It is no coincidence that the open road is an ever present metaphor in rock ‘n roll, a musical form premised on the desire for freedom.


Johnny Boskak is a rock ‘n roll play, and not just because it opens with a Bruce Springsteen track. The very name of the play references Koos Kombuis’s ultimate rock ‘n roll song, Johnny is nie dood nie, and Craig Morris channels roadsters from Jack Kerouac to James Phillips, with every white boy in between who stuck his thumb out on the highway until the ’90s became the ‘oughts. For some strange reason, hitching stopped being a default mode of travel for broke white okes in South Africa in the 21st Century, around the same time people started trying to catch a ride with a R20 bill rather than a thumb.

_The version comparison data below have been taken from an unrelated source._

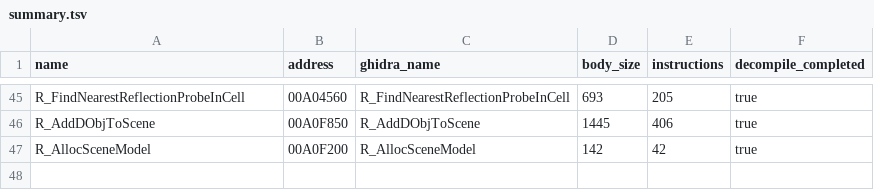
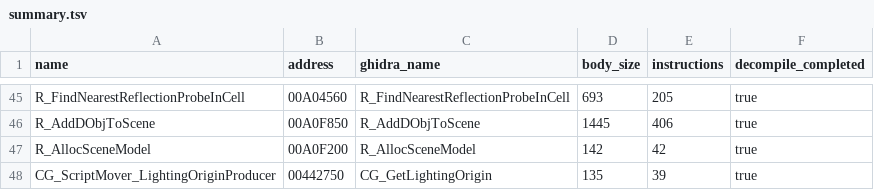
Before and after one commit to lizardpeter/bo2-t6-assets, a TSV file: proof/server_vertexdecl_runtime_v1/summary.tsv, drawn as a sheet; only a part is shown, gaps mark what is left out.

```diff
--- a/proof/server_vertexdecl_runtime_v1/summary.tsv
+++ b/proof/server_vertexdecl_runtime_v1/summary.tsv
@@ -47 +47,2 @@ R_AddDObjToScene	00A0F850	R_AddDObjToScene	1445	406	true
 R_AllocSceneModel	00A0F200	R_AllocSceneModel	142	42	true
+CG_ScriptMover_LightingOriginProducer	00442750	CG_GetLightingOrigin	135	39	true
```
Also changed, not shown: 2 other files.
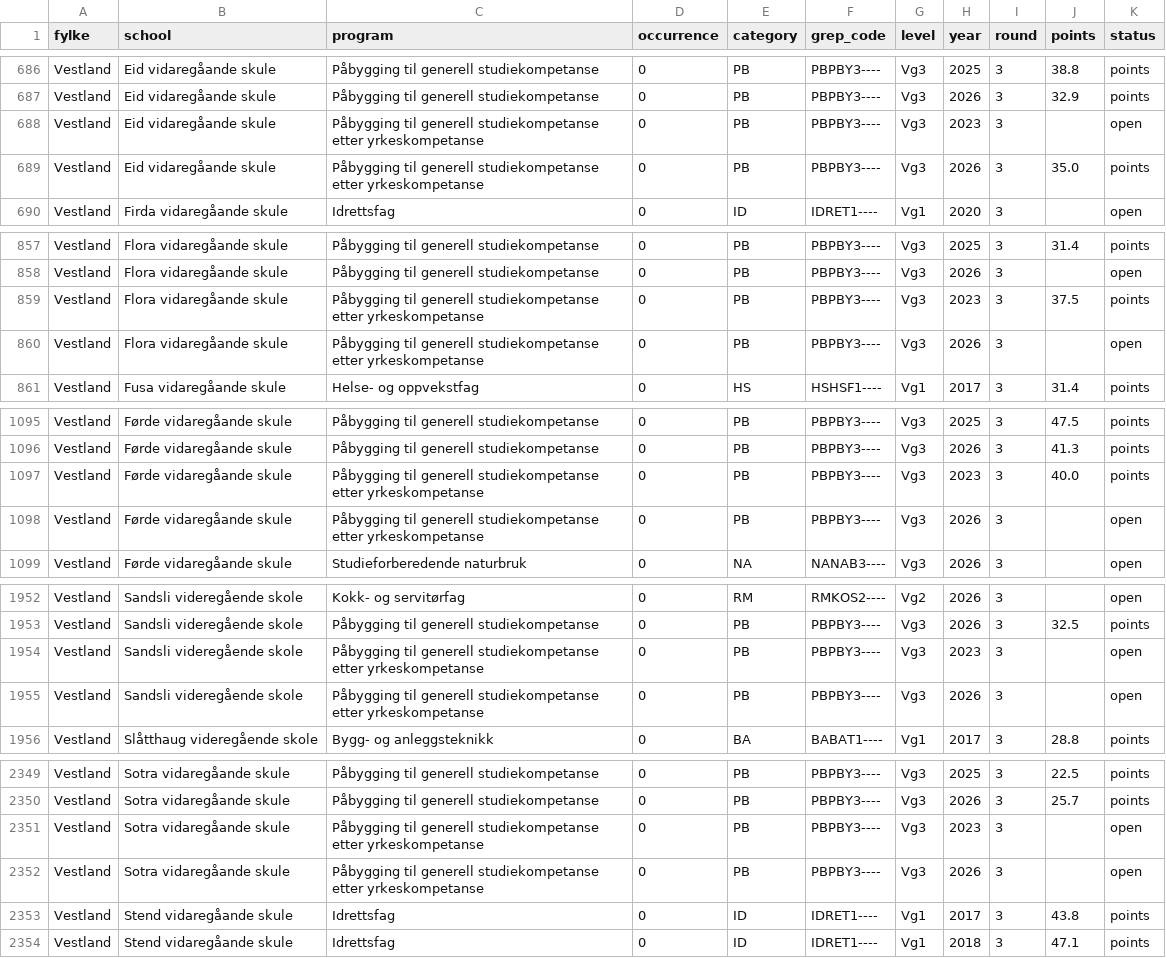
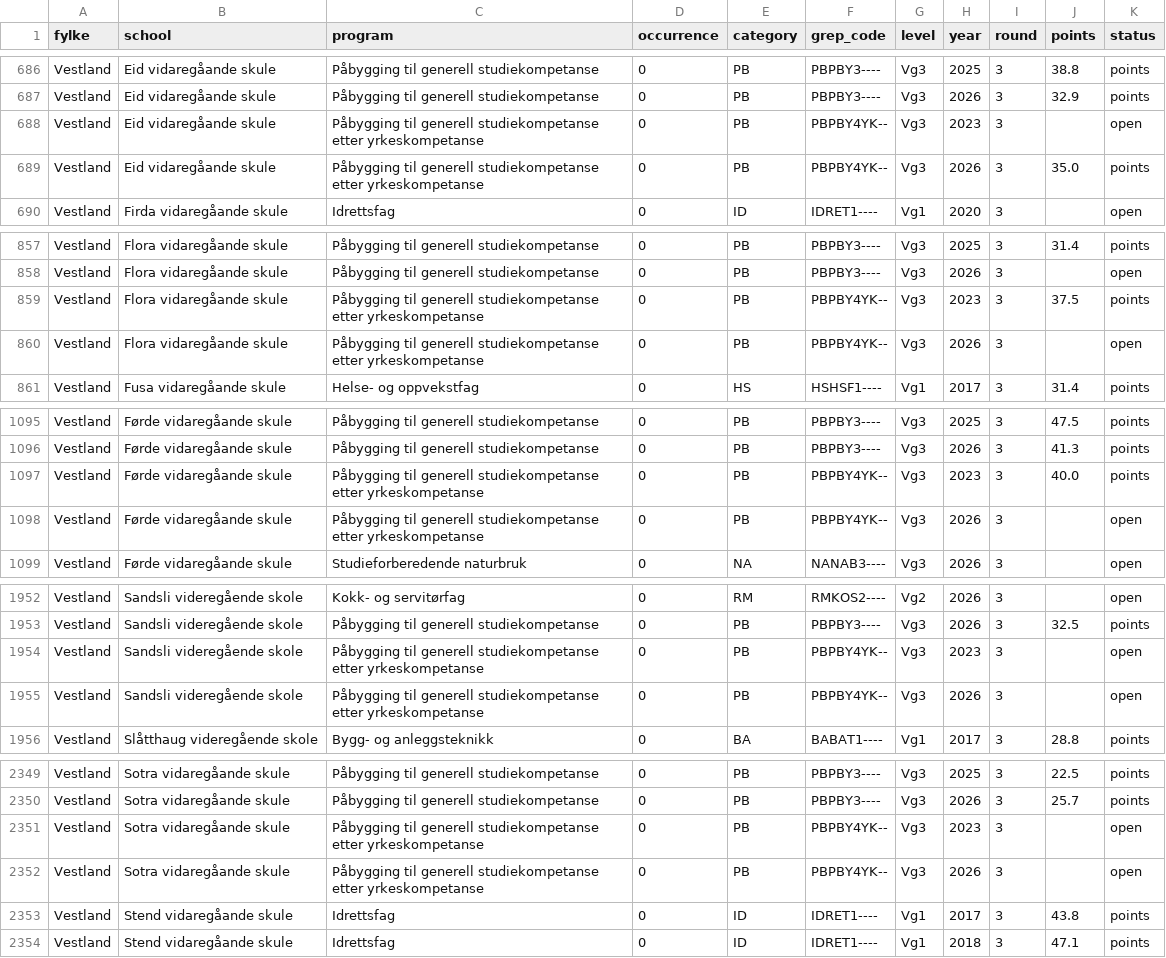
Before and after one commit to avshalomd/poengkart, a CSV file: data/alternate-rounds.csv, drawn as a sheet; only a part is shown, gaps mark what is left out; the diff covers the shown part only.

```diff
--- a/data/alternate-rounds.csv
+++ b/data/alternate-rounds.csv
@@ -687,4 +687,4 @@ Vestland,Eid vidaregåande skule,Påbygging til generell studiekompetanse,0,PB,P
 Vestland,Eid vidaregåande skule,Påbygging til generell studiekompetanse,0,PB,PBPBY3----,Vg3,2026,3,32.9,points
-Vestland,Eid vidaregåande skule,Påbygging til generell studiekompetanse etter yrkeskompetanse,0,PB,PBPBY3----,Vg3,2023,3,,open
-Vestland,Eid vidaregåande skule,Påbygging til generell studiekompetanse etter yrkeskompetanse,0,PB,PBPBY3----,Vg3,2026,3,35.0,points
+Vestland,Eid vidaregåande skule,Påbygging til generell studiekompetanse etter yrkeskompetanse,0,PB,PBPBY4YK--,Vg3,2023,3,,open
+Vestland,Eid vidaregåande skule,Påbygging til generell studiekompetanse etter yrkeskompetanse,0,PB,PBPBY4YK--,Vg3,2026,3,35.0,points
 Vestland,Firda vidaregåande skule,Idrettsfag,0,ID,IDRET1----,Vg1,2020,3,,open
@@ -858,4 +858,4 @@ Vestland,Flora vidaregåande skule,Påbygging til generell studiekompetanse,0,PB
 Vestland,Flora vidaregåande skule,Påbygging til generell studiekompetanse,0,PB,PBPBY3----,Vg3,2026,3,,open
-Vestland,Flora vidaregåande skule,Påbygging til generell studiekompetanse etter yrkeskompetanse,0,PB,PBPBY3----,Vg3,2023,3,37.5,points
-Vestland,Flora vidaregåande skule,Påbygging til generell studiekompetanse etter yrkeskompetanse,0,PB,PBPBY3----,Vg3,2026,3,,open
+Vestland,Flora vidaregåande skule,Påbygging til generell studiekompetanse etter yrkeskompetanse,0,PB,PBPBY4YK--,Vg3,2023,3,37.5,points
+Vestland,Flora vidaregåande skule,Påbygging til generell studiekompetanse etter yrkeskompetanse,0,PB,PBPBY4YK--,Vg3,2026,3,,open
 Vestland,Fusa vidaregåande skule,Helse- og oppvekstfag,0,HS,HSHSF1----,Vg1,2017,3,31.4,points
@@ -1096,4 +1096,4 @@ Vestland,Førde vidaregåande skule,Påbygging til generell studiekompetanse,0,P
 Vestland,Førde vidaregåande skule,Påbygging til generell studiekompetanse,0,PB,PBPBY3----,Vg3,2026,3,41.3,points
-Vestland,Førde vidaregåande skule,Påbygging til generell studiekompetanse etter yrkeskompetanse,0,PB,PBPBY3----,Vg3,2023,3,40.0,points
-Vestland,Førde vidaregåande skule,Påbygging til generell studiekompetanse etter yrkeskompetanse,0,PB,PBPBY3----,Vg3,2026,3,,open
+Vestland,Førde vidaregåande skule,Påbygging til generell studiekompetanse etter yrkeskompetanse,0,PB,PBPBY4YK--,Vg3,2023,3,40.0,points
+Vestland,Førde vidaregåande skule,Påbygging til generell studiekompetanse etter yrkeskompetanse,0,PB,PBPBY4YK--,Vg3,2026,3,,open
 Vestland,Førde vidaregåande skule,Studieforberedende naturbruk,0,NA,NANAB3----,Vg3,2026,3,,open
@@ -1953,4 +1953,4 @@ Vestland,Sandsli videregående skole,Kokk- og servitørfag,0,RM,RMKOS2----,Vg2,2
 Vestland,Sandsli videregående skole,Påbygging til generell studiekompetanse,0,PB,PBPBY3----,Vg3,2026,3,32.5,points
-Vestland,Sandsli videregående skole,Påbygging til generell studiekompetanse etter yrkeskompetanse,0,PB,PBPBY3----,Vg3,2023,3,,open
-Vestland,Sandsli videregående skole,Påbygging til generell studiekompetanse etter yrkeskompetanse,0,PB,PBPBY3----,Vg3,2026,3,,open
+Vestland,Sandsli videregående skole,Påbygging til generell studiekompetanse etter yrkeskompetanse,0,PB,PBPBY4YK--,Vg3,2023,3,,open
+Vestland,Sandsli videregående skole,Påbygging til generell studiekompetanse etter yrkeskompetanse,0,PB,PBPBY4YK--,Vg3,2026,3,,open
 Vestland,Slåtthaug videregående skole,Bygg- og anleggsteknikk,0,BA,BABAT1----,Vg1,2017,3,28.8,points
@@ -2350,4 +2350,4 @@ Vestland,Sotra vidaregåande skule,Påbygging til generell studiekompetanse,0,PB
 Vestland,Sotra vidaregåande skule,Påbygging til generell studiekompetanse,0,PB,PBPBY3----,Vg3,2026,3,25.7,points
-Vestland,Sotra vidaregåande skule,Påbygging til generell studiekompetanse etter yrkeskompetanse,0,PB,PBPBY3----,Vg3,2023,3,,open
-Vestland,Sotra vidaregåande skule,Påbygging til generell studiekompetanse etter yrkeskompetanse,0,PB,PBPBY3----,Vg3,2026,3,,open
+Vestland,Sotra vidaregåande skule,Påbygging til generell studiekompetanse etter yrkeskompetanse,0,PB,PBPBY4YK--,Vg3,2023,3,,open
+Vestland,Sotra vidaregåande skule,Påbygging til generell studiekompetanse etter yrkeskompetanse,0,PB,PBPBY4YK--,Vg3,2026,3,,open
 Vestland,Stend vidaregåande skule,Idrettsfag,0,ID,IDRET1----,Vg1,2017,3,43.8,points
```
Also changed, not shown: 19 edited cells elsewhere in this file, 9 other files.
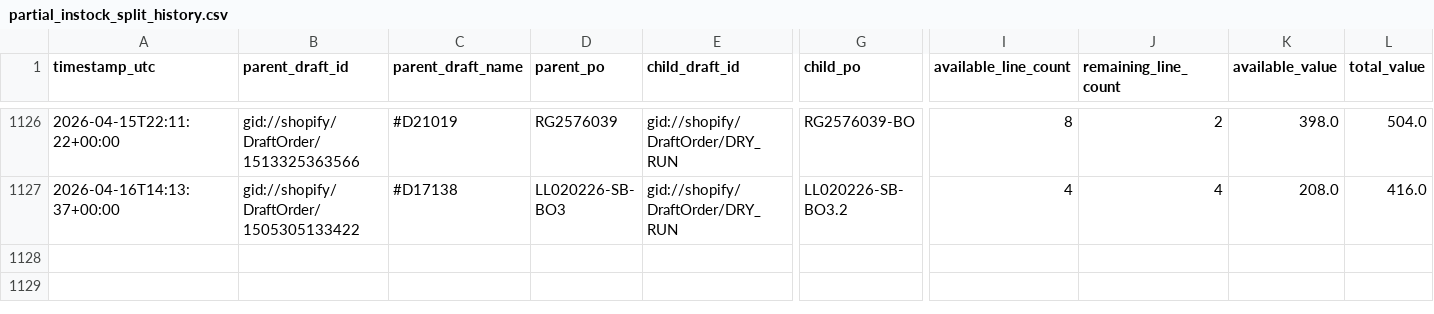
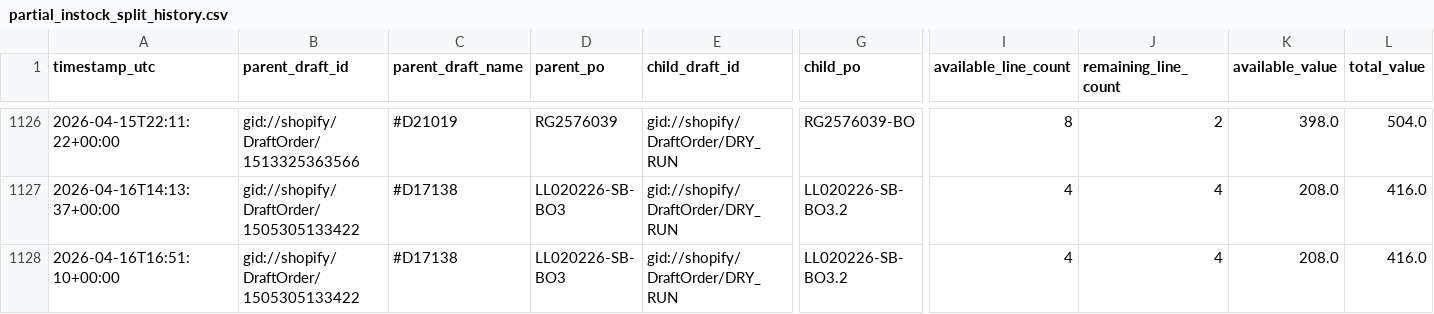
Before and after one commit to Pkirch1211/shopify-partial-instock-split, a CSV file: logs/partial_instock_split_history.csv, drawn as a sheet; only a part is shown, gaps mark what is left out; rows hold the shown columns only; the diff names each change by its address in the sheet, - before the commit and + after, or states it on an @@ line.

```diff
--- a/logs/partial_instock_split_history.csv
+++ b/logs/partial_instock_split_history.csv
+row 1128: 2026-04-16T16:51:10+00:00 | gid://shopify/DraftOrder/1505305133422 | #D17138 | LL020226-SB- BO3 | gid://shopify/DraftOrder/DRY_RUN | LL020226-SB- BO3.2 | 4 | 4 | 208.0 | 416.0
```
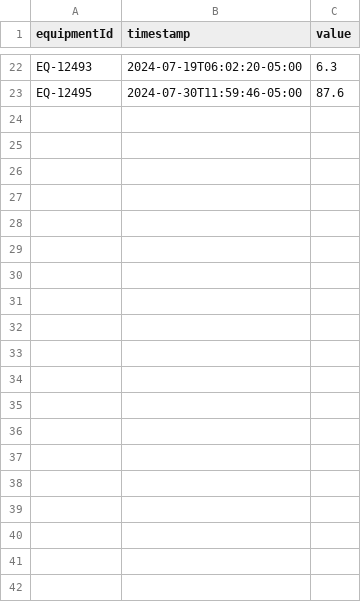
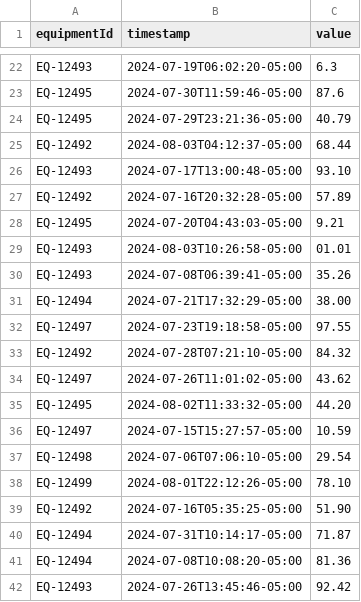
Before and after one commit to ale-soares/radix-test-front, a CSV file: src/testFiles/testSensorValues.csv, drawn as a sheet; only a part is shown, gaps mark what is left out; the diff covers the shown part only; the diff names each change by its address in the sheet, - before the commit and + after, or states it on an @@ line.

```diff
--- a/src/testFiles/testSensorValues.csv
+++ b/src/testFiles/testSensorValues.csv
+row 24: EQ-12495 | 2024-07-29T23:21:36-05:00 | 40.79
+row 25: EQ-12492 | 2024-08-03T04:12:37-05:00 | 68.44
+row 26: EQ-12493 | 2024-07-17T13:00:48-05:00 | 93.10
+row 27: EQ-12492 | 2024-07-16T20:32:28-05:00 | 57.89
+row 28: EQ-12495 | 2024-07-20T04:43:03-05:00 | 9.21
+row 29: EQ-12493 | 2024-08-03T10:26:58-05:00 | 01.01
+row 30: EQ-12493 | 2024-07-08T06:39:41-05:00 | 35.26
+row 31: EQ-12494 | 2024-07-21T17:32:29-05:00 | 38.00
+row 32: EQ-12497 | 2024-07-23T19:18:58-05:00 | 97.55
+row 33: EQ-12492 | 2024-07-28T07:21:10-05:00 | 84.32
+row 34: EQ-12497 | 2024-07-26T11:01:02-05:00 | 43.62
+row 35: EQ-12495 | 2024-08-02T11:33:32-05:00 | 44.20
+row 36: EQ-12497 | 2024-07-15T15:27:57-05:00 | 10.59
+row 37: EQ-12498 | 2024-07-06T07:06:10-05:00 | 29.54
+row 38: EQ-12499 | 2024-08-01T22:12:26-05:00 | 78.10
+row 39: EQ-12492 | 2024-07-16T05:35:25-05:00 | 51.90
+row 40: EQ-12494 | 2024-07-31T10:14:17-05:00 | 71.87
+row 41: EQ-12494 | 2024-07-08T10:08:20-05:00 | 81.36
+row 42: EQ-12493 | 2024-07-26T13:45:46-05:00 | 92.42
```
Also changed, not shown: 21 added rows elsewhere in this file.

In what might be a uniquely South African irony, hitching, that ultimate symbol of freedom, was a state-sanctioned mode of travel for conscripts in the SADF. There were even lay-byes specially constructed for the okes in brown burdened with their bal sak, with signs and everything. Yet despite, or because of, the chances of being rapidly picked up by a patriotic boer, troepe swopped their browns for their denims as soon as the army base was out of sight, prefering a longer wait on the side of the road than having that hated uniform hanging off them for a moment longer than necessary.


This is where we find Johnny Boskak. On the side of the road, in his denims, with a bal sak. And what do you do when you’re stranded between Niemandsville and fokolnêrens with nothing with the crows and the roadkill for company except tell a story? Even if it’s to yourself. Or to us.

Of course being South African, Johnny is fucked up. He’s feeling funny. There’s frustration and suppressed rage that expresses itself through self destructive rebellion. We’re all angry, it’s a national character. Unfortunately the reasons for the anger differ if you’re white or black or coloured or Indian. White okes, though, have some debilitating guilt shit thrown into their peculiar mix, of course, along with a newly discovered irrelevance. Writer Greig Coetzee (this is sort of a follow-on to White Men with Weapons) is able to sidestep racial roadblocks, partly through toying with irony and self-deprecation, to enunciate white South African experience without – as is unfortunately sometimes the case – negating other lived realities or pushing them aside.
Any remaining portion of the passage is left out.